I had a look at the original source of the measurements quoted on the Wikipedia page (Zhang et al. 2021) and the problem is simply systematic errors in the models that are being used to infer the fundamental parameters. I.e, the masses and radii (and ages) of the brown dwarfs in that paper are systematically in error, which is a clear conclusion of the paper.
The paper is about modelling the infrared spectra and trying to determine the parameters of the brown dwarfs using a suite of theoretical models generated over a grid of surface gravities, effective temperatures and metallicities. The radii basically come from the "luminosity" of the spectrum combined with an effective temperature (Stefan's law) and the mass then arises from the surface gravity and radius.

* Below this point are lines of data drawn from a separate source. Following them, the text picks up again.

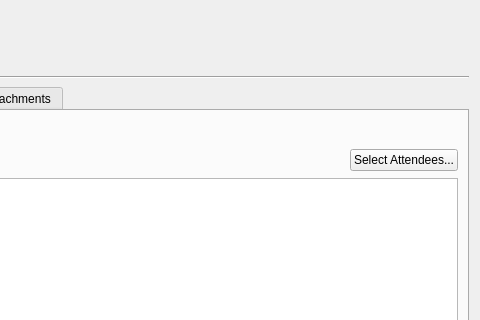
The window that incidenceeditor-ng/dialogdesktop.ui (KDE/kdepim) describes before a commit, drawn with Qt 5; both pictures show x 429 to 909 and y 164 to 484 of the 909 by 833 pixel window.
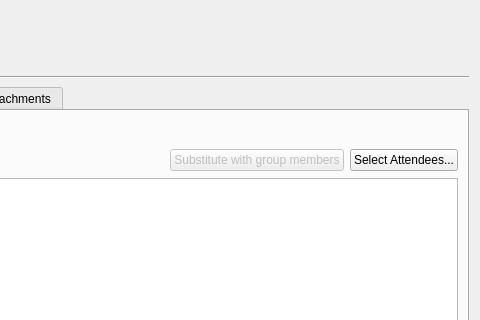
The same window after the commit. The open tabs and pages were chosen to show the change. Custom widgets are drawn as their Qt base class.

Commit message:
Substitute groups to members in incidenceeditor
KOLAB-BUG:#3377

Diff of the .ui file:
```diff
--- a/incidenceeditor-ng/dialogdesktop.ui
+++ b/incidenceeditor-ng/dialogdesktop.ui
@@ -754,6 +754,16 @@
              </property>
             </spacer>
            </item>
+           <item>
+            <widget class="QPushButton" name="mGroupSubstitution">
+             <property name="enabled">
+              <bool>false</bool>
+             </property>
+             <property name="text">
+              <string>Substitute with group members</string>
+             </property>
+            </widget>
+           </item>
            <item>
             <widget class="QPushButton" name="mSelectButton">
              <property name="toolTip">
```
The commit also changes 2 other files.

The conclusion of the paper, which comes from considering the properties of a population of late T-dwarfs that were modelled in this way, is that the radii are systematically underestimated and that the masses are "unphysically" small - thanks to the underestimated radius and an underestimated gravity. I.e., they should not be used or quoted as the masses and radii of these objects. The problem is almost certainly the assumptions that go into the atmospheric models being used to fit the brown dwarf spectra.